As the years went by, that question became harder for me to answer. There were days my mom would look right at me and not know who I was. Or, she would look at a picture of me and not be able to tell me who was in the picture. But, there were also days when she knew exactly who I was.
I would tell people that sometimes she remembered me and sometimes she didn’t. Still, people seemed so relieved to hear that she had not totally forgotten who I was.
While it was good that my mom remembered me at times, I wanted to add, “Yeah, but she can’t use the bathroom by herself.” Or, “True, but she has no idea how to get into a car.”
As even more time went by, I had no choice but to tell people that no, my mom did not know who I was. They responded with sympathy and sorrow, many times with actual tears. It broke their hearts to hear this and it broke mine to know there were far worse things than my mom not knowing who I was.
While it was sad that my mom didn’t know who I was, I wanted to add, “Yeah, but she can no longer do anything for herself.“ Or, “True, but she can no longer walk or talk and she just sits in a wheelchair with her eyes closed most of the time.”
There were far worse things about this disease than my mom not knowing who I was. She didn’t even know who she was anymore.
In the end, she was basically just sitting around, waiting to die. Sounds extremely harsh, but it is extremely harsh. This disease is extremely harsh.
If I had one wish for one thing my mom could have had back, it wouldn’t have been for her to remember who I was.
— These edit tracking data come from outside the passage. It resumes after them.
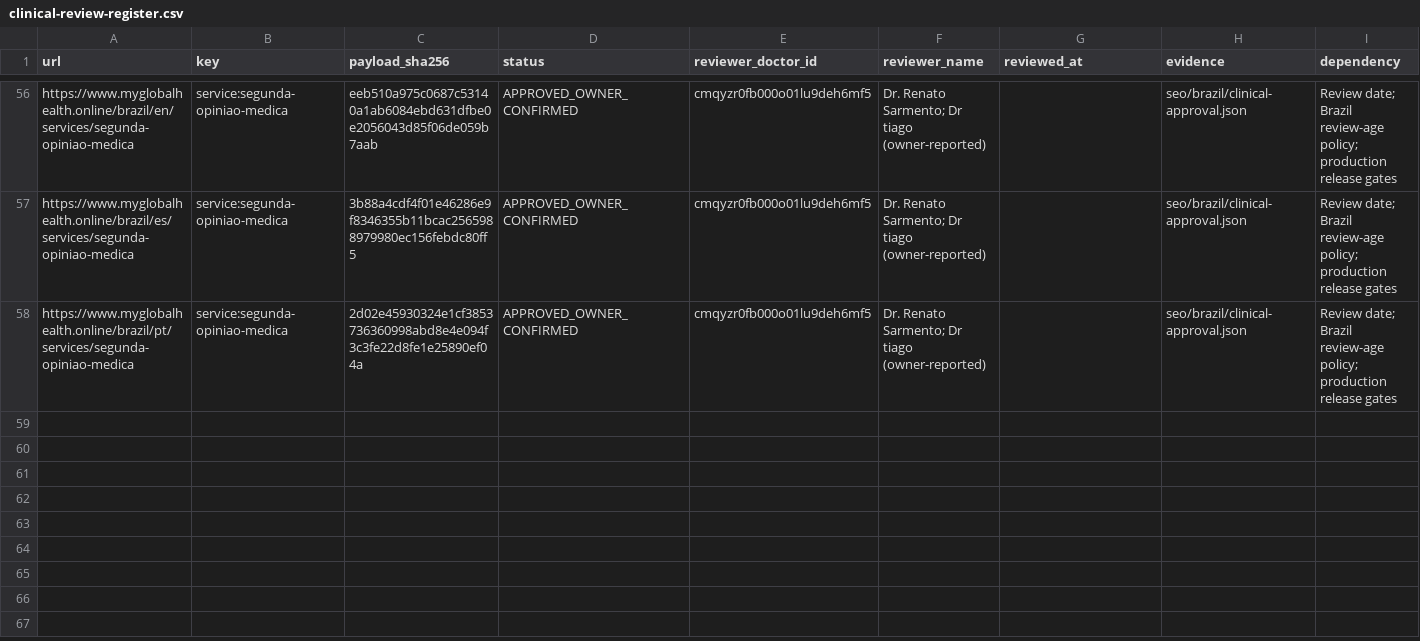
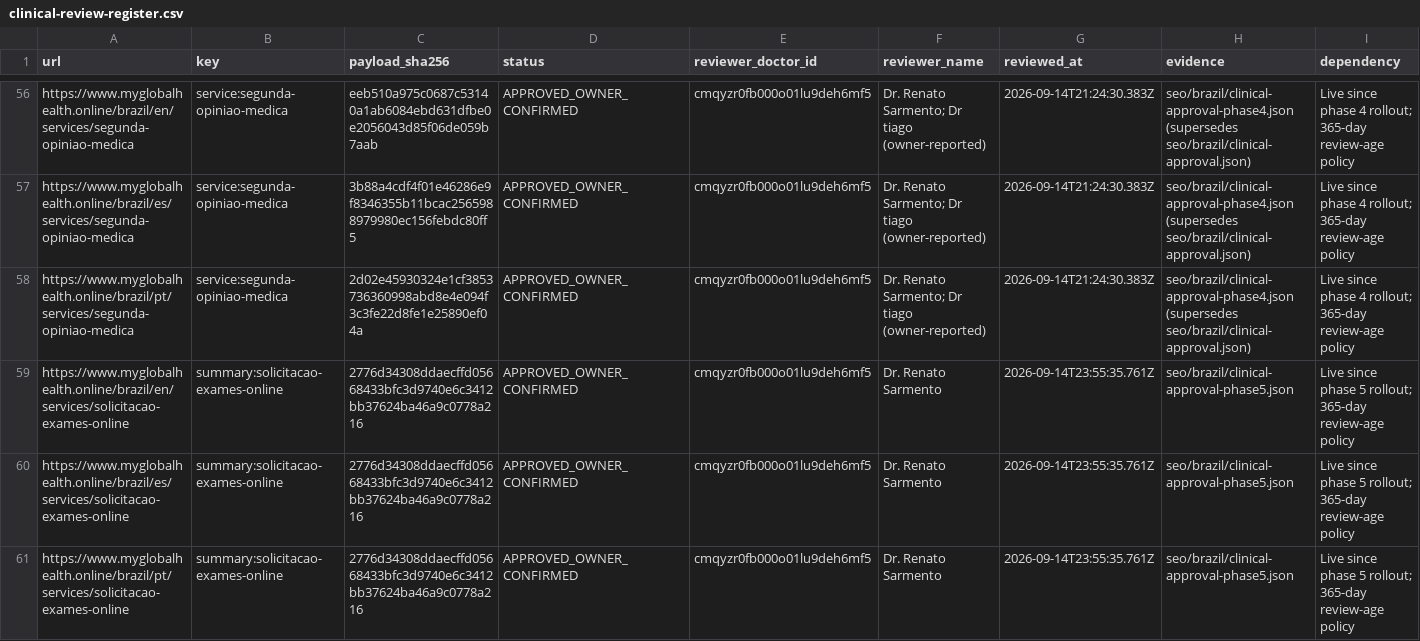
Before and after one commit to myglobalhealthonline/global-health-website, a CSV file: seo/brazil/clinical-review-register.csv, drawn as a sheet; only a part is shown, gaps mark what is left out; the diff covers the shown part only.

```diff
--- a/seo/brazil/clinical-review-register.csv
+++ b/seo/brazil/clinical-review-register.csv
@@ -56,3 +56,6 @@
-"https://www.myglobalhealth.online/brazil/en/services/segunda-opiniao-medica","service:segunda-opiniao-medica","eeb510a975c0687c53140a1ab6084ebd631dfbe0e2056043d85f06de059b7aab","APPROVED_OWNER_CONFIRMED","cmqyzr0fb000o01lu9deh6mf5","Dr. Renato Sarmento; Dr tiago (owner-reported)","","seo/brazil/clinical-approval.json","Review date; Brazil review-age policy; production release gates"
-"https://www.myglobalhealth.online/brazil/es/services/segunda-opiniao-medica","service:segunda-opiniao-medica","3b88a4cdf4f01e46286e9f8346355b11bcac2565988979980ec156febdc80ff5","APPROVED_OWNER_CONFIRMED","cmqyzr0fb000o01lu9deh6mf5","Dr. Renato Sarmento; Dr tiago (owner-reported)","","seo/brazil/clinical-approval.json","Review date; Brazil review-age policy; production release gates"
-"https://www.myglobalhealth.online/brazil/pt/services/segunda-opiniao-medica","service:segunda-opiniao-medica","2d02e45930324e1cf3853736360998abd8e4e094f3c3fe22d8fe1e25890ef04a","APPROVED_OWNER_CONFIRMED","cmqyzr0fb000o01lu9deh6mf5","Dr. Renato Sarmento; Dr tiago (owner-reported)","","seo/brazil/clinical-approval.json","Review date; Brazil review-age policy; production release gates"
+"https://www.myglobalhealth.online/brazil/en/services/segunda-opiniao-medica","service:segunda-opiniao-medica","eeb510a975c0687c53140a1ab6084ebd631dfbe0e2056043d85f06de059b7aab","APPROVED_OWNER_CONFIRMED","cmqyzr0fb000o01lu9deh6mf5","Dr. Renato Sarmento; Dr tiago (owner-reported)","2026-09-14T21:24:30.383Z","seo/brazil/clinical-approval-phase4.json (supersedes seo/brazil/clinical-approval.json)","Live since phase 4 rollout; 365-day review-age policy"
+"https://www.myglobalhealth.online/brazil/es/services/segunda-opiniao-medica","service:segunda-opiniao-medica","3b88a4cdf4f01e46286e9f8346355b11bcac2565988979980ec156febdc80ff5","APPROVED_OWNER_CONFIRMED","cmqyzr0fb000o01lu9deh6mf5","Dr. Renato Sarmento; Dr tiago (owner-reported)","2026-09-14T21:24:30.383Z","seo/brazil/clinical-approval-phase4.json (supersedes seo/brazil/clinical-approval.json)","Live since phase 4 rollout; 365-day review-age policy"
+"https://www.myglobalhealth.online/brazil/pt/services/segunda-opiniao-medica","service:segunda-opiniao-medica","2d02e45930324e1cf3853736360998abd8e4e094f3c3fe22d8fe1e25890ef04a","APPROVED_OWNER_CONFIRMED","cmqyzr0fb000o01lu9deh6mf5","Dr. Renato Sarmento; Dr tiago (owner-reported)","2026-09-14T21:24:30.383Z","seo/brazil/clinical-approval-phase4.json (supersedes seo/brazil/clinical-approval.json)","Live since phase 4 rollout; 365-day review-age policy"
+"https://www.myglobalhealth.online/brazil/en/services/solicitacao-exames-online","summary:solicitacao-exames-online","2776d34308ddaecffd05668433bfc3d9740e6c3412bb37624ba46a9c0778a216","APPROVED_OWNER_CONFIRMED","cmqyzr0fb000o01lu9deh6mf5","Dr. Renato Sarmento","2026-09-14T23:55:35.761Z","seo/brazil/clinical-approval-phase5.json","Live since phase 5 rollout; 365-day review-age policy"
+"https://www.myglobalhealth.online/brazil/es/services/solicitacao-exames-online","summary:solicitacao-exames-online","2776d34308ddaecffd05668433bfc3d9740e6c3412bb37624ba46a9c0778a216","APPROVED_OWNER_CONFIRMED","cmqyzr0fb000o01lu9deh6mf5","Dr. Renato Sarmento","2026-09-14T23:55:35.761Z","seo/brazil/clinical-approval-phase5.json","Live since phase 5 rollout; 365-day review-age policy"
+"https://www.myglobalhealth.online/brazil/pt/services/solicitacao-exames-online","summary:solicitacao-exames-online","2776d34308ddaecffd05668433bfc3d9740e6c3412bb37624ba46a9c0778a216","APPROVED_OWNER_CONFIRMED","cmqyzr0fb000o01lu9deh6mf5","Dr. Renato Sarmento","2026-09-14T23:55:35.761Z","seo/brazil/clinical-approval-phase5.json","Live since phase 5 rollout; 365-day review-age policy"
```
Also changed, not shown: 162 edited cells elsewhere in this file, 1 other file.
That would have been the last thing I’d wish for. She deserved so much more.
Later on when people would ask me if my mom knew who I was, I had a different answer. One that took me many years to learn.
I told them, “No, my mom doesn’t know who I am, but she knows me. She knows my heart and my soul and my love for her. She knows my voice and my presence. She doesn’t know I’m her daughter, Lauren, but she knows that she knows me. She knows I love her and she loves me. She knows she’s safe with me. She knows me on another level. Our bond is unbreakable and undeniable. What we have is so much more important than her knowing my name.”
There are far worse things about Alzheimer’s than my mom not knowing who I was, but there are also far better things.
She knew me.
In a way that no one else ever will.